Zip ties were invented in 1958 to bundle together wires on airplanes. They are still used on airplanes today that travel faster than 500 miles per hour and fly at over 35,000 feet.
My work investigates themes of personal history, shared history, and questioning material, and is definitely not concerned with airplanes or electrical wiring harnesses. However, the use of the zip tie has grown to include everything from attaching orange plastic mesh to wooden 2x4s cast in buckets of concrete to act as a barrier surrounding a messy construction site, to holding my fathers rickety lawnmower bag from falling off of its frame. They are even used as handcuffs and studs on bicycle tires. The resourceful style of thinking that has turned something simple into much more than what it was originally intended for is what I am transfixed by.
This, and the fact that there is always a way to force two or more unlikely materials together to create a functioning whole influence me to make what I do. Against odds of a materials chemical makeup, engineering and science come together to create a glue, a screw, a nut and bolt, or a tie to affix: wood to metal, metal to concrete, plastic to paper, glass to plastic, rubber to nylon. That is how we build our lives and what our lives are built from.
In my work I choose to have a hand-made quality, or do-it-yourself-ness that reflects the way civilizations often construct things, solve problems and fix things with what is readily available and cheap.
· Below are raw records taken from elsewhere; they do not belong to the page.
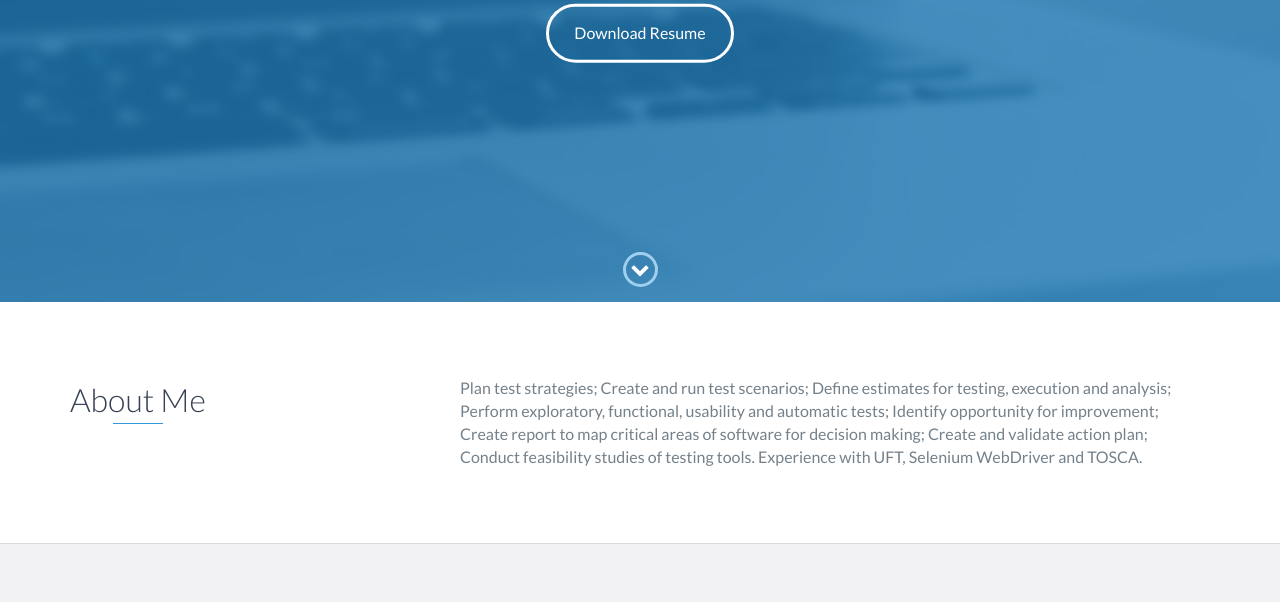
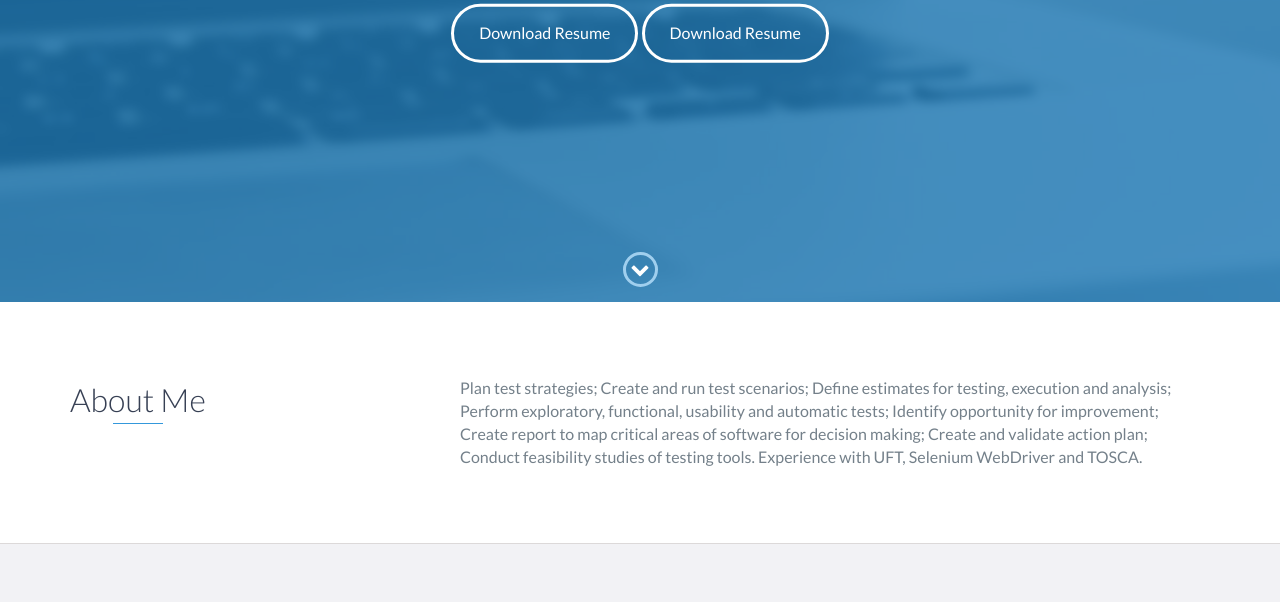
Before and after one commit to 4qu3l3c4r4/DevPortfolioProfissional, a website: page index.html in a window 1280 px wide. Shown: the part 498-1100 px from the top of the page. Drawn offline with nearby package versions, Linux system fonts and the light colour scheme.

Commit message:
Update index.html

```diff
--- a/index.html
+++ b/index.html
@@ -50,6 +50,7 @@
         <div id="lead-content">
             <h1>Alan Diego Silva</h1>
             <h2>Quality Assurance Test Automation Analyst</h2>
+		<a href="/Resume/AlanDiegoSilvaResume.pdf" download="resume.pdf" class="btn-rounded-white">Download Resume</a>
             <a href="#" class="btn-rounded-white">Download Resume</a>
         </div>
         <!-- End #lead-content -->
```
I grew up around the ultimate handyman way of life and let this guide many of the decisions I make in constructing my work. And although the zip tie may not be the finest quick fix solution for a technical problem that pops into a jack-of-all-trades head, nor is it always an aesthetically pleasing fastener for the typical creative maker, it is one of mine.